The eight leaks of halon – described as a powerful global warming agent – were among nearly 150 hazardous chemical spills investigated at the Auckland base in the past decade.
They included a 500l spill from a wastewater tank and an 800m slick of firefighting foam in the ocean after it washed off the deck of a ship.
Also investigated was a caustic soda mishap after a beer keg line burst during cleaning, according to a document obtained under the Official Information Act.
HUGE OZONE DEPLETION POTENTIAL
The 'halon' leaked at Devonport was one of a group of substances known as halons, which occupy a legal twilight zone in New Zealand.
It is prohibited under law because of its huge potential for depleting the ozone layer.
But halon remains mandatory in some aircraft firefighting systems because it is very lightweight and effective, though work is underway to fully phase it out.
A Defence Force spokeswoman said recycled halon is used as a firefighting medium aboard the two ANZAC Class frigates.
Manufacturing any new halon was banned by international treaty, so stocks are slowly depleting.
An Environmental Protection Agency (EPA) spokesman said halon can only be imported by applying for special 12-month exemption permits.
ENVIRONMENTAL PROTECTION AGENCY UNAWARE
Since August 2017 eight halon leaks sparked investigations at Devonport Naval Base, home of the Royal New Zealand Navy.
They included an incident where a valve on a 10kg cylinder popped off and the halon inside was lost to the atmosphere.
In another instance, 35kg leaked through a bursting disc on its container.
The leaks came as news to the EPA.

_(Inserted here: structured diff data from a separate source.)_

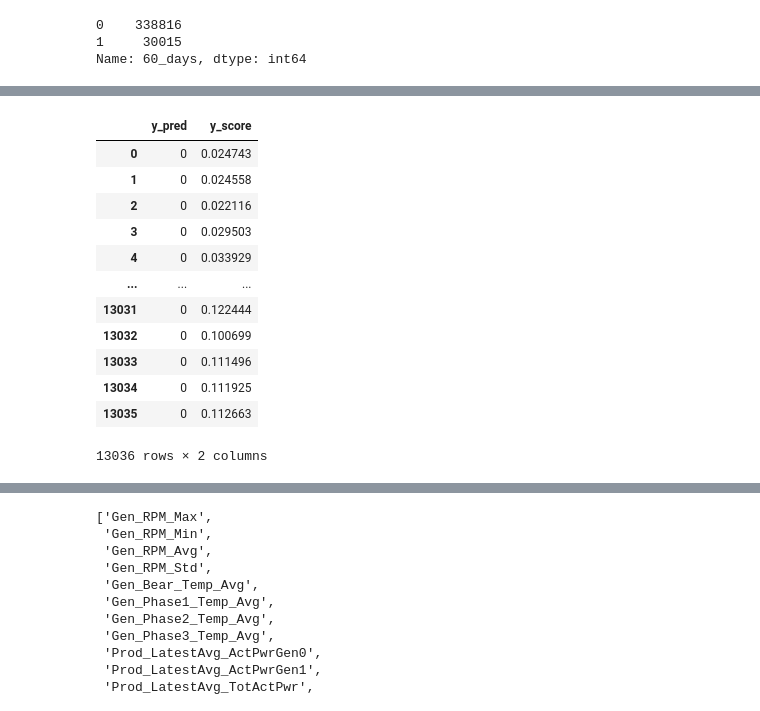
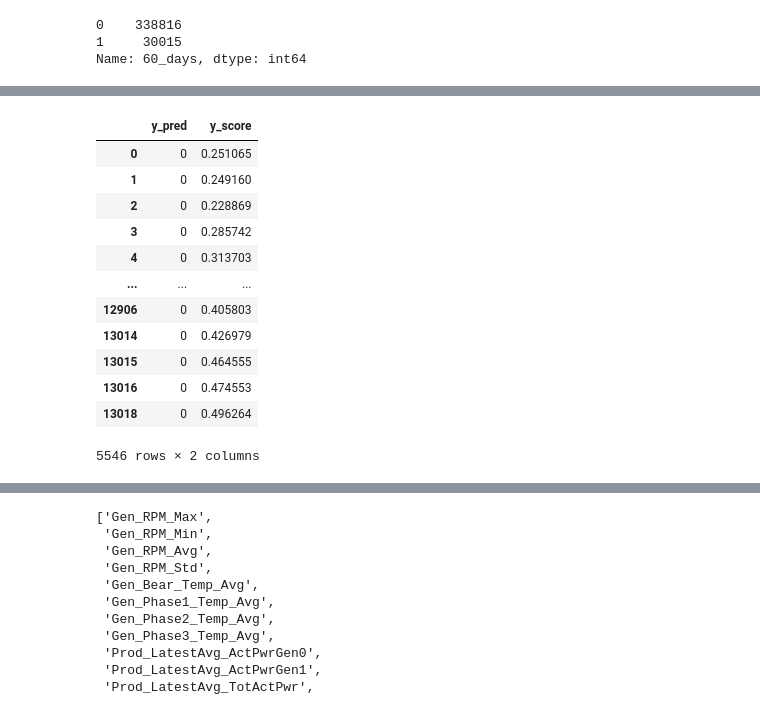
Before and after one commit to RicardoJPedro82/wmillfailprev, a Jupyter notebook: notebooks/Miguel_ModellingFunctions.ipynb, the cells around one changed output, grey strips where cells are left out. Saved outputs shown, nothing was run; the diff lists cells and outputs as text; code cells hidden in the pictures.

```diff
--- a/notebooks/Miguel_ModellingFunctions.ipynb
+++ b/notebooks/Miguel_ModellingFunctions.ipynb
@@ -358,7 +356,7 @@ clf_LogReg = LogisticRegression(random_state=42, class_weight='balanced')
 gs_params = {'C': [.01, 0.1, 1.0, 10], 'solver': ['liblinear', 'lbfgs']}
 gs_score = 'roc_auc'
 
-clf_LogReg, pred_LogReg = bin_classify(model, clf_logReg, features,target, df_train,df_test, params=gs_params, score=gs_score)
+clf_LogReg, pred_LogReg = bin_classify(model, clf_LogReg, features,target, df_train,df_test, params=gs_params, score=gs_score)
 print('\nBest Parameters:\n',clf_LogReg)
 # %% [output]
 Best Parameters:
@@ -370,21 +375,21 @@ Best Parameters:
 # %%
 pred_LogReg[pred_LogReg['y_pred']==0]
 
-pred_LogReg['y_pred']
+#pred_LogReg['y_pred']
 # %% [output]
 |  | y_pred | y_score |
-| 0 | 0 | 0.024743 |
-| 1 | 0 | 0.024558 |
-| 2 | 0 | 0.022116 |
-| 3 | 0 | 0.029503 |
-| 4 | 0 | 0.033929 |
+| 0 | 0 | 0.251065 |
+| 1 | 0 | 0.249160 |
+| 2 | 0 | 0.228869 |
+| 3 | 0 | 0.285742 |
+| 4 | 0 | 0.313703 |
 | ... | ... | ... |
-| 13031 | 0 | 0.122444 |
-| 13032 | 0 | 0.100699 |
-| 13033 | 0 | 0.111496 |
-| 13034 | 0 | 0.111925 |
-| 13035 | 0 | 0.112663 |
+| 12906 | 0 | 0.405803 |
+| 13014 | 0 | 0.426979 |
+| 13015 | 0 | 0.464555 |
+| 13016 | 0 | 0.474553 |
+| 13018 | 0 | 0.496264 |
-13036 rows × 2 columns
+5546 rows × 2 columns
 # %%
 metrics_LogReg, roc_LogReg, prc_LogReg = bin_class_metrics(model, y_test, pred_LogReg.y_pred, pred_LogReg.y_score, print_out=True, plot_out=True)
 # %% [output]
```
Also changed, not shown: parts of 8 cells of this notebook, 2 other files.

A spokesman said the agency was not notified of them because it was not a legal requirement under the Ozone Layer Protection Act (OPLA) at the time.
However, it recently introduced a notification requirement when issuing halon exemption permits, the spokesman said.
"The leaks that you refer to occurred before the introduction of this requirement by the EPA."
A LITANY OF LEAKS
The Official Information Act response from Defence Force headquarters chief of staff Air Commodore A.J. Woods revealed 149 chemical spills were investigated at Devonport Naval Base in the past decade.
Among them was a 2010 incident where firefighting foam washed off the deck of a ship and resulted in an 800m slick in the sea.
Two years later, an incident was recorded simply as "cleaning with caustic soda, beer line burst, spilled".
The outcome of that investigation, as with the others, remains unknown, as Defence refused to release the 149 investigation reports by Navy Occupational Safety and Health, citing the substantial collation and research required.
In October 2012, a "sewage treatment plant spill" resulted in a 250sqm slick at sea.
A Defence spokeswoman said the material was a bilge diesel mixture and the spill was reported to Auckland Harbourmaster.
In another incident subject to an investigation, 500l was spilled from a wastewater tank at the base in February 2015
All spills into the sea spurred a notification to the Harbourmaster or Maritime NZ, the spokeswoman said.
In 2018, Stuff reported toxic firefighting foam, used in training, had contaminated the ground and the shoreline near the Devonport base.